Just one in five (22%) said they trust these industries, while 34 per cent said they did not trust them, giving a net score of minus 12.
This is in comparison to three in 10 (32%) people saying they trusted the sectors in February – just shortly after the coronavirus outbreak began in the UK – and nearly a quarter (23%) saying they did not trust airlines and holiday companies, giving a net score of nine.
Seven in 10 people surveyed by Which? who had booked a holiday or flight prior to the lockdown had some or all of their plans cancelled, with the majority (58%) still waiting for their money to be returned to them.
Of those waiting for their money back for a cancelled trip, nearly half (47%) have been left more than £500 out of pocket, and nearly three in 10 (27%) are owed more than £1,000.
Holiday cancellations: Your rights
Under the Denied Boarding Regulations, if you’re due to fly with an airline based in the UK or EU, or are flying from an airport in the UK or EU, you’re protected if your flight is cancelled, and should be refunded within seven days.
For package holidays, the Package Travel Regulations state that customers whose holidays are cancelled by the operator in these circumstances should receive a full refund within 14 days of the cancellation.
Trust below zero
It is only the second time since Which?’s records began that the net score for trust in airlines and holiday companies has dropped below zero.
The only previous occasion net trust in the industry entered negative figures was briefly after the collapse of Thomas Cook in September 2019, when the net score decreased to -1 per cent.
Breaking the law on refunds
UK holiday firms and airlines have been accused of openly breaking the law by delaying refunds for cancelled trips or removing customers’ refund rights altogether, as they face unprecedented strain due to the coronavirus crisis.
The industry’s own estimates suggest up to £7bn of travellers’ money is affected.

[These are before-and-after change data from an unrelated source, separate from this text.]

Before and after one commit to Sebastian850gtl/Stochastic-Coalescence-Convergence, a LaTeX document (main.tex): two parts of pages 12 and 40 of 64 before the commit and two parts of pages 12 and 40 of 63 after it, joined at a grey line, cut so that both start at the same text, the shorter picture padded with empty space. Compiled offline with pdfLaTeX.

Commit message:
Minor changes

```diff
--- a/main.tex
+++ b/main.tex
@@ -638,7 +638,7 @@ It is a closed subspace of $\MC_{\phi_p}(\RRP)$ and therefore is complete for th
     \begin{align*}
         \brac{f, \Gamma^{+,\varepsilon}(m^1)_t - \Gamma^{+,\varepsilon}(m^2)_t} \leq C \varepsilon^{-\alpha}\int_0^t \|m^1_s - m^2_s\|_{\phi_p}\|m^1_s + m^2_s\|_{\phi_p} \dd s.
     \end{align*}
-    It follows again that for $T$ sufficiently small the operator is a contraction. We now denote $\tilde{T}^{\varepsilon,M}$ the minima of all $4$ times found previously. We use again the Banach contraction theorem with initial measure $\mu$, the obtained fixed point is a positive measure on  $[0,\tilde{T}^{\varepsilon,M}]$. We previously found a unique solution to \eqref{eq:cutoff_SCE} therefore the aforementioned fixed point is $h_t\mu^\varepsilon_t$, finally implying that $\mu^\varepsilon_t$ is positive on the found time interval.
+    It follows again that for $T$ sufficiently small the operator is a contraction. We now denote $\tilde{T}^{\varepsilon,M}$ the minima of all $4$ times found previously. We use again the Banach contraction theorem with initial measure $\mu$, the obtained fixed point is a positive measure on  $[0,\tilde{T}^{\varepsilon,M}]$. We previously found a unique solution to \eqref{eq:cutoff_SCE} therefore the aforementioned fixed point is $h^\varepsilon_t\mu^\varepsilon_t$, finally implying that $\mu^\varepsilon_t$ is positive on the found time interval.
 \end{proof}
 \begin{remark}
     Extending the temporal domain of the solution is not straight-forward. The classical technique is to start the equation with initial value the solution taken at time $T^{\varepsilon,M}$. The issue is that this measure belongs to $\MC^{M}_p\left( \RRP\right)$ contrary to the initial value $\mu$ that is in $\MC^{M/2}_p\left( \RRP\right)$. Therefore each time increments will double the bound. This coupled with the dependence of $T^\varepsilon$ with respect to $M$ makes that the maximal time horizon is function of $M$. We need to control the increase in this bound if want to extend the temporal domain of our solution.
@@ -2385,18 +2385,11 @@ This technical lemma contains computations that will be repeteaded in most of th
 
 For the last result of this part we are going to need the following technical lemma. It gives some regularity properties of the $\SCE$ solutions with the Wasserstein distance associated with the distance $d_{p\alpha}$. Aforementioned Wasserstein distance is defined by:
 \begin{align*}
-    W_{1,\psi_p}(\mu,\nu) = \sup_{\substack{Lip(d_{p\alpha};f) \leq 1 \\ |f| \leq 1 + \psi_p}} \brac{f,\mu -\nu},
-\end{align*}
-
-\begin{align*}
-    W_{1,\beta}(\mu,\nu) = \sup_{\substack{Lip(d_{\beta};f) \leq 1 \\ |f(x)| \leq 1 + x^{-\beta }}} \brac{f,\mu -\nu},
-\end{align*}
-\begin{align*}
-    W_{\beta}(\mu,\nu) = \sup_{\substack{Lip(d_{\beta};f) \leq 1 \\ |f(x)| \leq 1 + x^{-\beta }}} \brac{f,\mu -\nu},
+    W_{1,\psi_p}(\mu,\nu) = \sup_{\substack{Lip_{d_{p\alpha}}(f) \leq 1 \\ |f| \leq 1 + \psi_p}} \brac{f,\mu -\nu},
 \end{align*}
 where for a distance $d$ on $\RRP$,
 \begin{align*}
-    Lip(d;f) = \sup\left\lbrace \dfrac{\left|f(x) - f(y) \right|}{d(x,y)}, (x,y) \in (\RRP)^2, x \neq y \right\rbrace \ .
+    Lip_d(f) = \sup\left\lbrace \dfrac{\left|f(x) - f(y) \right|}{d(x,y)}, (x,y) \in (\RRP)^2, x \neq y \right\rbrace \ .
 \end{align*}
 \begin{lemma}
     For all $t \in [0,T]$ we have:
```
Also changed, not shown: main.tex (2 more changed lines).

Despite the coronavirus pandemic, the Government hasn’t made any changes to the law about holiday and flight refunds. However, it hasn’t taken any significant action to ensure consumers can access the refunds they are legally entitled to.
The European Commission has taken steps to set out how member states can make Refund Credit Notes (RCNs) more appealing by ensuring they are financially protected, but the UK government has yet to confirm if RCNs are ATOL-protected.
This leaves customers who accept one at risk of losing their money should their holiday provider fail, and adding further confusion to the situation around refund options.
Which? is now warning that Government intervention is essential to prevent any further damage to the travel industry, and has called on the Government to urgently support the industry to fulfil its legal obligations to its customers.
Rory Boland, editor of Which? Travel, says: “These latest figures are a damning indictment of the behaviour of many airlines and holiday companies in recent weeks.
“With customers being told to either wait months for their money back or accept a voucher that may prove worthless if a company fails, it should come as a surprise to no-one that trust has plummeted so drastically.
“Any further delay risks permanent damage to trust in the travel industry. The regulator must come down strongly on any airlines found to be systemically denying or delaying refunds for cancelled flights and holidays, and the government must urgently set out how it will support the industry and restore trust in the sector.”